→ **EXTRACTED INFORMATION**
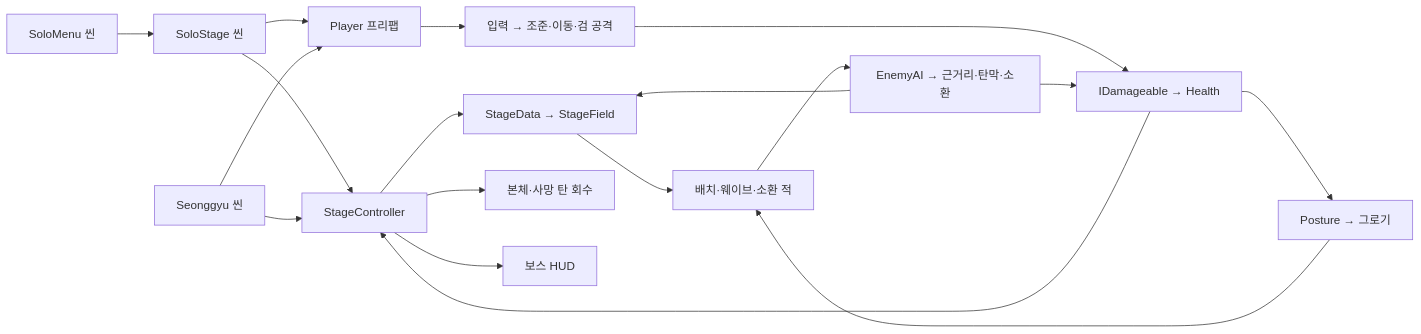
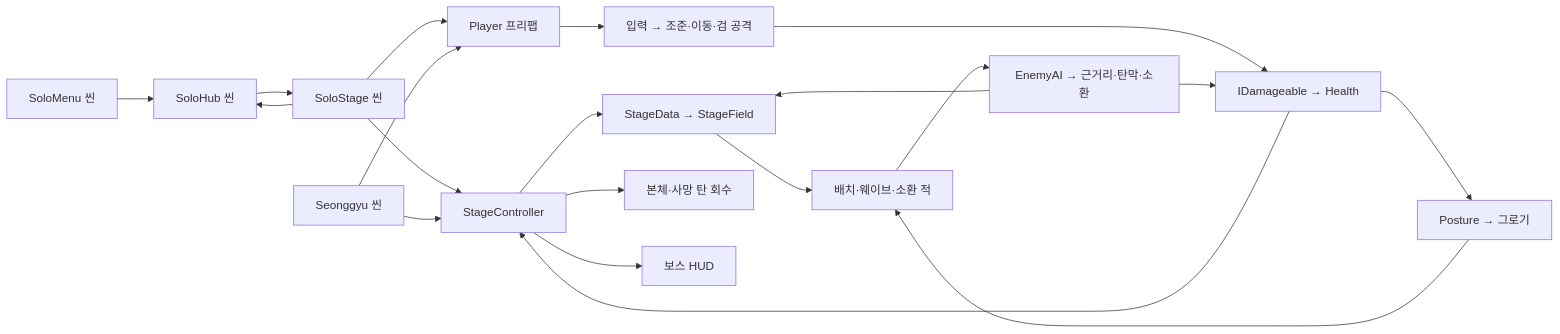
Before and after one commit to TwincleStakey/Project_Bluereaper: the diagram in docs/SYSTEM_MAP.md, drawn with Mermaid. The commit also changed other lines of this file and 10 other files, not shown here.

Commit message:
Add the playable solo hub and restore all Stage 1 fields

````diff
--- a/docs/SYSTEM_MAP.md
+++ b/docs/SYSTEM_MAP.md
@@ -5,20 +5,22 @@
 ```mermaid
 flowchart LR
-    Menu["SoloMenu 씬"] --> Solo["SoloStage 씬"]
+    Menu["SoloMenu 씬"] --> Hub["SoloHub 씬"]
+    Hub --> Solo["SoloStage 씬"]
+    Solo --> Hub
     Solo --> Stage["StageController"]
     Solo --> Player["Player 프리팹"]
     Scene["Seonggyu 씬"] --> Stage
     Scene --> Player["Player 프리팹"]
     Stage --> Field["StageData → StageField"]
     Field --> Enemy["배치·웨이브·소환 적"]
     Player --> Attack["입력 → 조준·이동·검 공격"]
     Enemy --> Effects["EnemyAI → 근거리·탄막·소환"]
     Effects --> Field
     Attack --> Health["IDamageable → Health"]
     Effects --> Health
     Health --> Stage
     Health --> Posture["Posture → 그로기"]
     Posture --> Enemy
     Stage --> Pool["본체·사망 탄 회수"]
     Stage --> HUD["보스 HUD"]
 ```
````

→ **WHAT THIS TASK INVOLVES**
Exclude every picture, then reproduce the remaining data character for character.

→ **ANSWER SECTION**
Before and after one commit to TwincleStakey/Project_Bluereaper: the diagram in docs/SYSTEM_MAP.md, drawn with Mermaid. The commit also changed other lines of this file and 10 other files, not shown here.

Commit message:
Add the playable solo hub and restore all Stage 1 fields

````diff
--- a/docs/SYSTEM_MAP.md
+++ b/docs/SYSTEM_MAP.md
@@ -5,20 +5,22 @@
 ```mermaid
 flowchart LR
-    Menu["SoloMenu 씬"] --> Solo["SoloStage 씬"]
+    Menu["SoloMenu 씬"] --> Hub["SoloHub 씬"]
+    Hub --> Solo["SoloStage 씬"]
+    Solo --> Hub
     Solo --> Stage["StageController"]
     Solo --> Player["Player 프리팹"]
     Scene["Seonggyu 씬"] --> Stage
     Scene --> Player["Player 프리팹"]
     Stage --> Field["StageData → StageField"]
     Field --> Enemy["배치·웨이브·소환 적"]
     Player --> Attack["입력 → 조준·이동·검 공격"]
     Enemy --> Effects["EnemyAI → 근거리·탄막·소환"]
     Effects --> Field
     Attack --> Health["IDamageable → Health"]
     Effects --> Health
     Health --> Stage
     Health --> Posture["Posture → 그로기"]
     Posture --> Enemy
     Stage --> Pool["본체·사망 탄 회수"]
     Stage --> HUD["보스 HUD"]
 ```
````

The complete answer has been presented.